Acknowledging the Gap

Tracy Bruno is the principal at Isaac Litton Middle Prep in Nashville, Tennessee.

Like many urban districts, Metro Nashville Public Schools has been fighting an uphill battle in regard to race and discipline. We have a very diverse population of students in our district, but not a very diverse set of data when it comes to discipline records. We put minority students out of class on a much larger scale than their counterparts. At Isaac Litton Middle Prep, our student population is about 48 percent African American, 43 percent Caucasian, 6 percent Hispanic and 3 percent Asian. A few years ago, I started to really think about the office referrals that came past my desk.
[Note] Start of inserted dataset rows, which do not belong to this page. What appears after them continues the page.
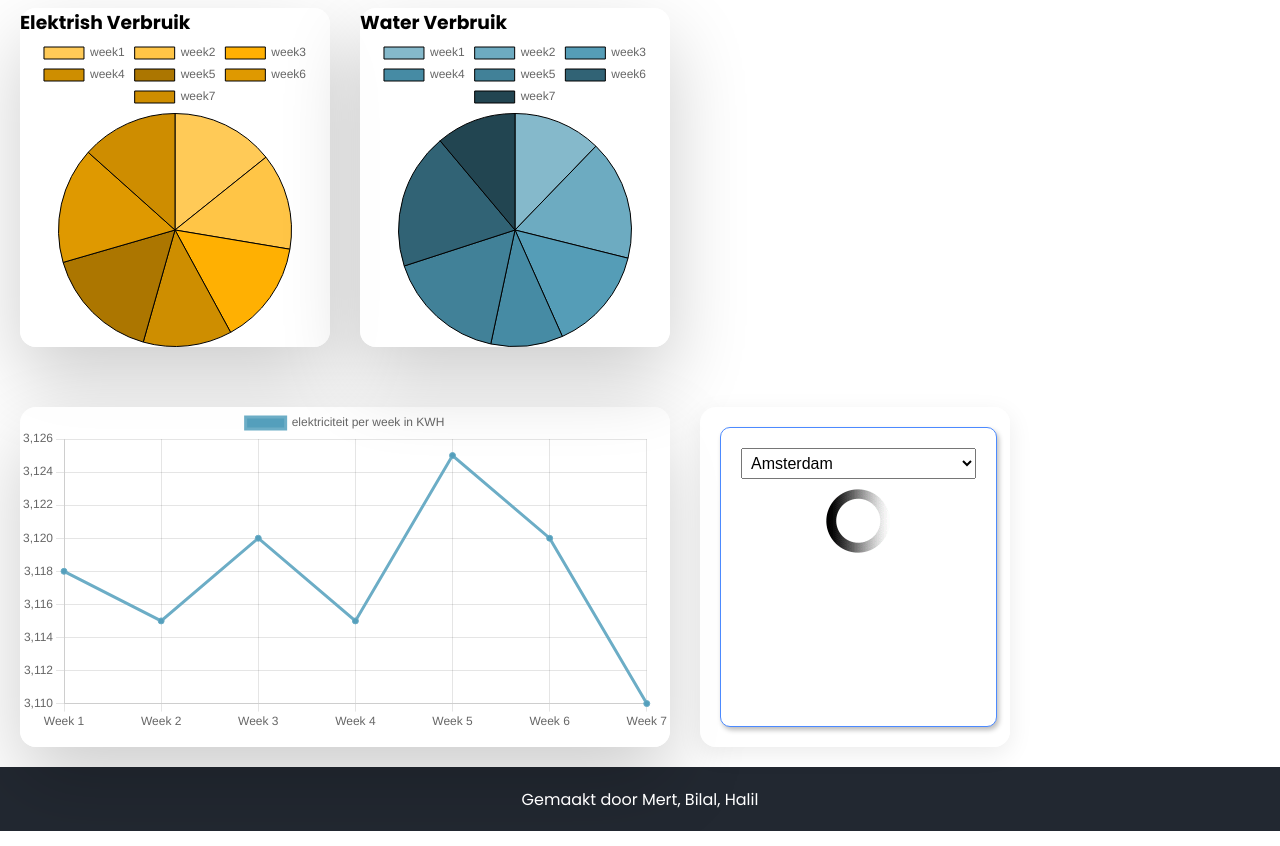
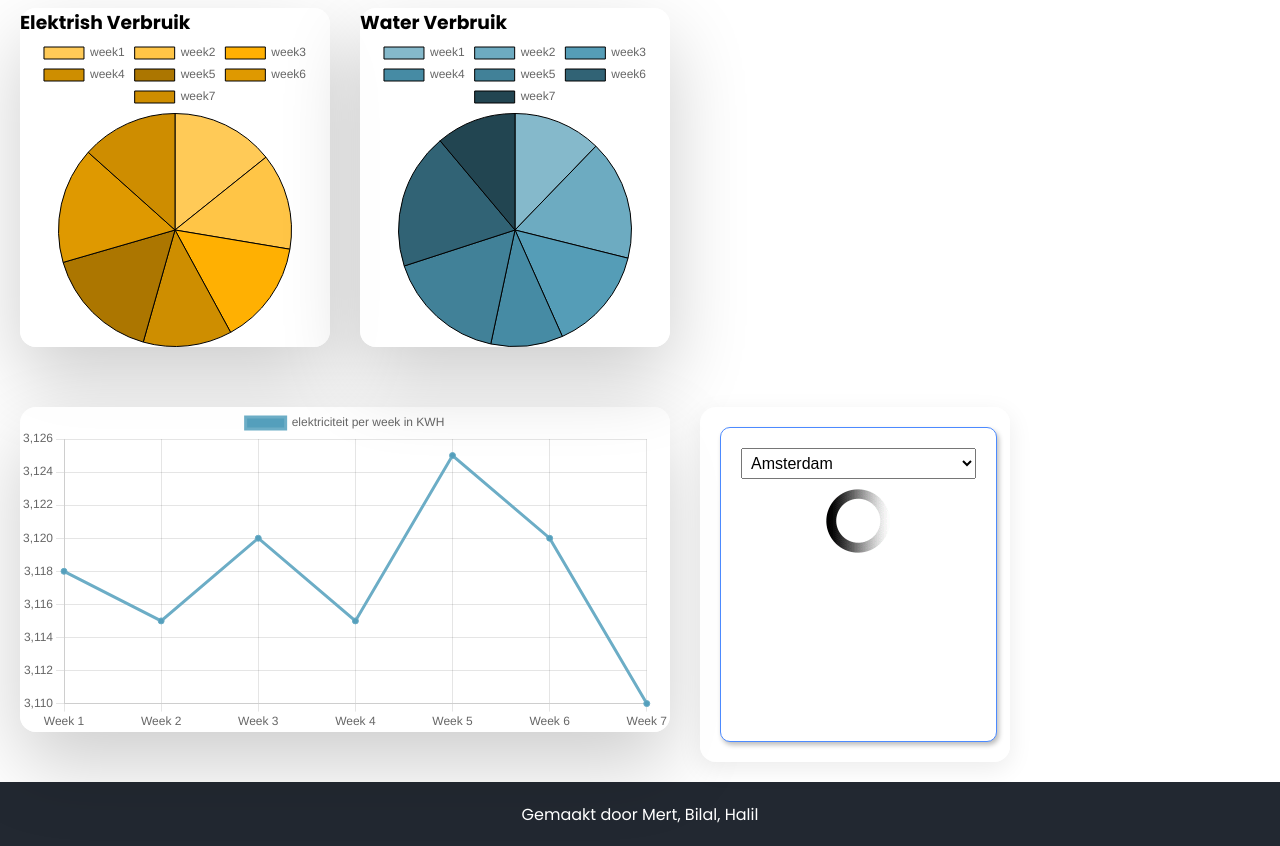
Before and after one commit to korkmazfb/BO-Dashboard, a plain HTML site: page index.html in a window 1280 px wide. Shown: the part 72-918 px from the top of the page. Drawn offline with nearby package versions, Linux system fonts and the light colour scheme; no server answers.

Commit message:
mert commit

```diff
--- a/css/style.css
+++ b/css/style.css
@@ -90,7 +90,7 @@ nav>ul>li>a {
 
 .M-weer{
     grid-column: 3/4;
-    grid-row: 3/4;
+    grid-row: 3/5;
 }
 
 
```
Also changed, not shown: 1 other file.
Were there an inordinate number of African American students referred to the office? Were African American males making trips to the office at a greater clip than anyone else? The answer, as I feared, was yes.
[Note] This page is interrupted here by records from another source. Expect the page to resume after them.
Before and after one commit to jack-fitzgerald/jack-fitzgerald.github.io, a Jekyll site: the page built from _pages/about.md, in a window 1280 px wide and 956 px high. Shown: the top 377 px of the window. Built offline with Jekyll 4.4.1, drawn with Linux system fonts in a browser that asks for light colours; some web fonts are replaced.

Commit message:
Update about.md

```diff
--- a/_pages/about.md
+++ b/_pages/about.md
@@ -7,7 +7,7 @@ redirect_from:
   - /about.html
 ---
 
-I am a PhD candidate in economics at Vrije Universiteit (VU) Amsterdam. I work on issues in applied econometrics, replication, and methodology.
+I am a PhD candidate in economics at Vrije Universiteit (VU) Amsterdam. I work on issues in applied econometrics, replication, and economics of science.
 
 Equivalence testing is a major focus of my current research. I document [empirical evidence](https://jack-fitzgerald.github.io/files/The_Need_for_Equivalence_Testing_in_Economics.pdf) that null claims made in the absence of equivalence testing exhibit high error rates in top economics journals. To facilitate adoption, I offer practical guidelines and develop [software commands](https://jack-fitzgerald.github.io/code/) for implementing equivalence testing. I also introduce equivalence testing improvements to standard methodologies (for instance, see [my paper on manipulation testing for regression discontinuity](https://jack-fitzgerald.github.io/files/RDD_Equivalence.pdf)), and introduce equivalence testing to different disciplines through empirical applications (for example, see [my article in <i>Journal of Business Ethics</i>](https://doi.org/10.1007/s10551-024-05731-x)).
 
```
As much as I like to think that our discipline plan takes out much of the human bias factor, at the end of the day teachers still make judgment calls about discipline. When a teacher is isolated in their classroom and refers a student to the office, they are doing so in a silo. It was my job to paint a broader picture of our discipline profile. I started to look at the longitudinal discipline data at our school. Yes, discipline incidents had decreased. Yes, there was more structure in the classrooms and during transition times. Yes, you could feel a calmer atmosphere when you walked into our building, but were we decreasing our discipline gap? No. I started to study the monthly in-school suspension (ISS) reports. While African American students made up 48 percent of our population, they were accountable for about 85 percent of the ISS instances.
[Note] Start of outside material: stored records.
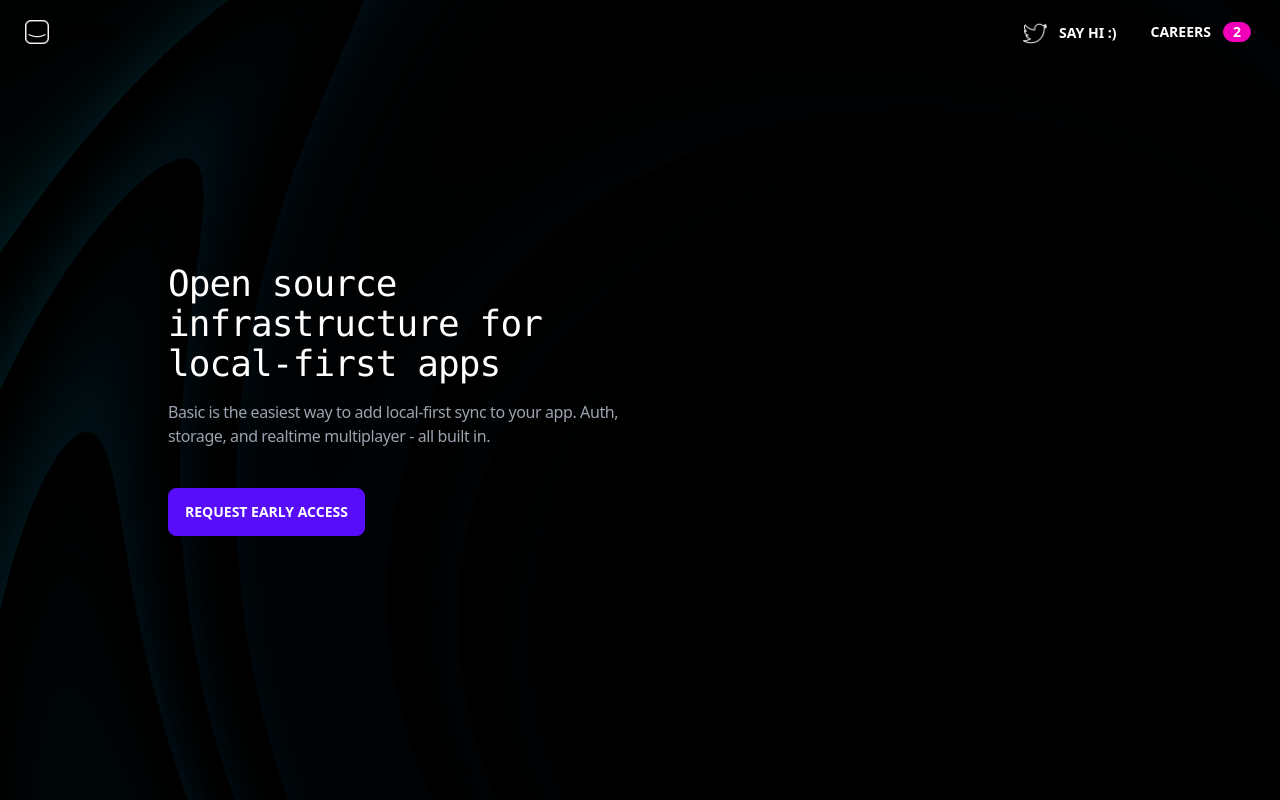
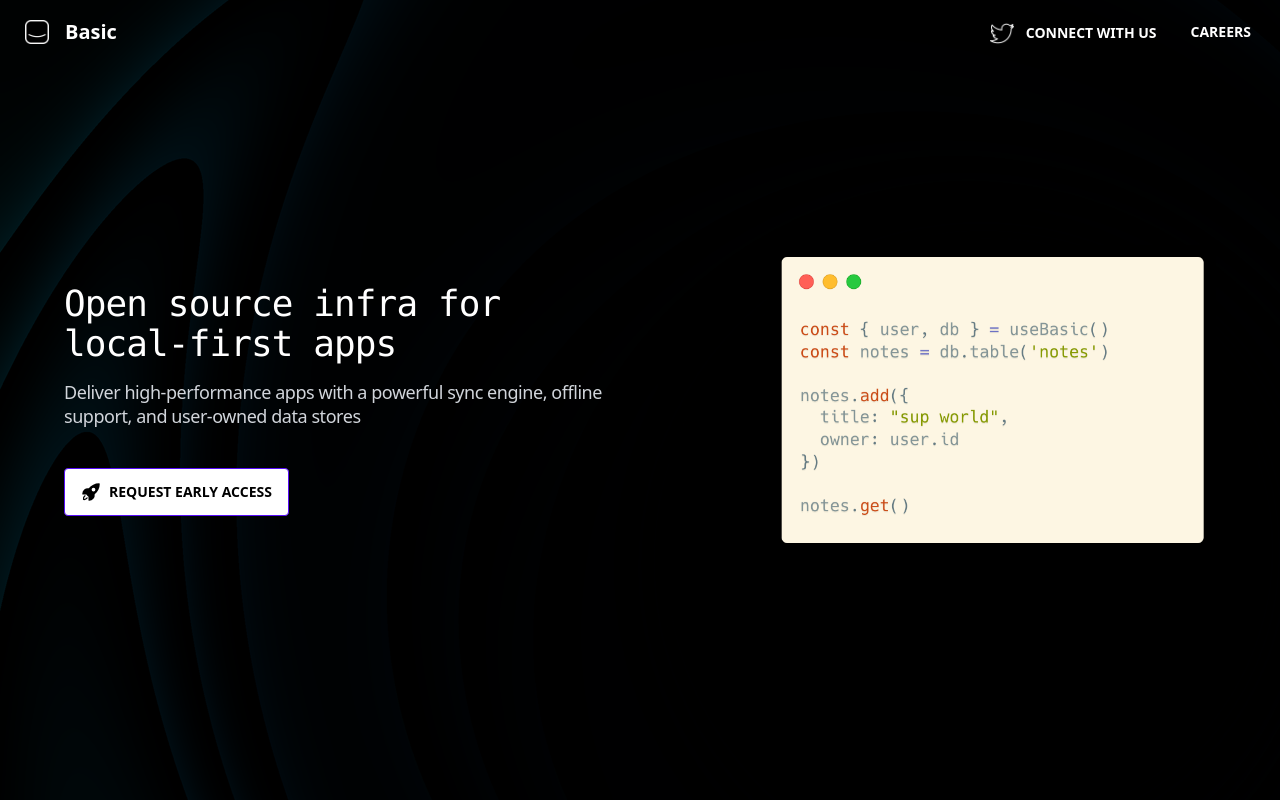
Before and after one commit to basicdb/basic-website, a Next.js app: page / in a window 1280 px wide. Shown: the top 800 px of the page. Built offline with nearby package versions, Linux system fonts and the light colour scheme.

Commit message:
changes for splash section

```diff
--- a/package.json
+++ b/package.json
@@ -9,6 +9,7 @@
     "lint": "next lint"
   },
   "dependencies": {
+    "@heroicons/react": "^2.1.5",
     "@types/node": "18.15.3",
     "@types/react": "18.0.28",
     "@types/react-dom": "18.0.11",
--- a/src/pages/index.tsx
+++ b/src/pages/index.tsx
@@ -4,6 +4,7 @@
 import Head from 'next/head'
 import Image from 'next/image'
 import { Inter } from 'next/font/google'
+import { RocketLaunchIcon } from '@heroicons/react/24/solid'; // Import any icon you want to use
 import styles from '@/styles/Home.module.css'
 
 const inter = Inter({ subsets: ['latin'] })
@@ -50,7 +51,7 @@ const NavBar = () => {
       <div className="flex-1">
         {/* <Image alt="twitter" width={50} height={50} src="/icons/twitter.png" className="h-6 w-6" /> */}
 
-        <a className="btn btn-ghost normal-case text-xl">
+        <a className="btn btn-ghost normal-case text-xl" style={{ color: "white" }}>
           <Image alt="twitter" width={50} height={50} src="/logo.png" className="h-6 w-6 mr-4" />
           Basic</a>
       </div>
@@ -61,11 +62,12 @@ const NavBar = () => {
             <a className="btn btn-ghost " href='https://twitter.com/basic_db' target="_blank" rel="noreferrer" >
               {/* <Image alt="twitter" width={50} height={50} src="https://img.icons8.com/ios/50/000000/twitter--v1.png" className="h-6 w-6" /> */}
               <Image alt="twitter" width={25} height={25} src="/icons/twitter.png" className="h-6 w-6" />
-              Say hi :)
+              Connect with us
             </a>
           </li>
           <li>
-            <a href="https://basic.tech/careers" target="_blank" rel="noreferrer" className="btn btn-ghost ">Careers<span className="indicator-item badge badge-secondary ">2</span></a>
+            {/* <a href="https://basic.tech/careers" target="_blank" rel="noreferrer" className="btn btn-ghost ">Careers<span className="indicator-item badge badge-secondary ">2</span></a> */}
+            <a href="https://basic.tech/careers" target="_blank" rel="noreferrer" className="btn btn-ghost ">Careers</a>
           </li>
         </ul>
       </div>
@@ -75,39 +77,44 @@ const NavBar = () => {
 
 const HeroSection = () => {
   return (
-
-    <section className='bg-black ' style={{ backgroundImage: `url('/bg.png')` }}>
-
-
-      <div className="py-24 flex flex-col justify-center min-h-screen ">
-
+    <section className='bg-black' style={{ backgroundImage: `url('/bg.png')` }}>
+      <div className="py-24 flex flex-col justify-center min-h-screen">
         <NavBar />
-
         <div className="relative px-8">
-          <div className="max-w-3xl text-center lg:text-left">
-            <div className="max-w-xl mx-auto text-center lg:p-10 lg:text-left">
-              <div><p className="text-2xl font-medium font-mono tracking-tight text-white sm:text-4xl">
-                Open source infrastructure for <br /> <span className='text-4xl'>local-first apps</span>
-              </p>
-                <p className="max-w-xl mt-4 text-base tracking-tight text-gray-400">
-                  Basic is the easiest way to add local-first sync to your app. Auth, storage, and realtime multiplayer - all built in.
+          <div className="max-w-6xl mx-auto grid grid-cols-1 lg:grid-cols-2 gap-8 items-center">
+            <div className="text-center lg:text-left">
+              <div>
+                <p className="text-2xl font-medium font-mono tracking-tight text-white sm:text-4xl">
+                  Open source infra for <br /> <span className='text-4xl'>local-first apps</span>
                 </p>
+                <h3 className="max-w-xl mx-auto lg:mx-0 mt-4 text-base tracking-tight text-gray-300" style={{ fontSize: 18 }}>
+                  Deliver high-performance apps with a powerful sync engine, offline support, and user-owned data stores
+                </h3>
               </div>
-
               <div className="flex flex-col items-center justify-center gap-3 mt-10 lg:flex-row lg:justify-start">
-
-                <a href="https://airtable.com/shr5ALU6Ha9uBzErA" target="_blank" rel="noreferrer" className="btn btn-primary" >Request Early Access</a>
-
-                {/* <a href="https://basic.tech/careers" target="_blank" rel="noreferrer" className="btn btn-secondary ">We're Hiring! Join our team :) </a> */}
-
+                <a
+                  href="https://airtable.com/shr5ALU6Ha9uBzErA"
+                  target="_blank"
+                  rel="noreferrer"
+                  className="btn btn-primary flex items-center justify-center bg-white text-black py-2 px-4 rounded hover:text-white"
+                >
+                  <RocketLaunchIcon className="h-5 w-5 mr-2 hover:text-white" /> Request Early Access
+                </a>
               </div>
-
+            </div>
+            <div className="hidden lg:flex justify-center lg:justify-end">
+              <Image
+                alt="basic code snippet"
+                width={1000}
+                height={1000}
+                src="/basic_snippet.png"
+                className="w-full max-w-md h-auto object-contain"
+              />
             </div>
           </div>
         </div>
       </div>
     </section>
-
   )
 }
 
```
Also changed, not shown: public/basic_snippet.png (added), 1 other file (tests, documents, lock files or other folders).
I asked our ISS monitor and a teacher to present this information to the staff and to try and come up with some measures we could put in place to address the discipline gap. We started to institute morning meetings; we started to bring students together who had non-violent conflicts so they could talk out their differences and come to a peaceful solution; and we started to listen more in the office. The administrators started to pull back on the urge to just send a child, regardless of race, to ISS or suspend them from school for an office referral. When students knew that a simple apology, conversation, or service to the school could replace massive amounts of lost class time, things started to change a bit. We still have a long way to go, but I feel like acknowledging the gap in discipline is the first step toward closing it.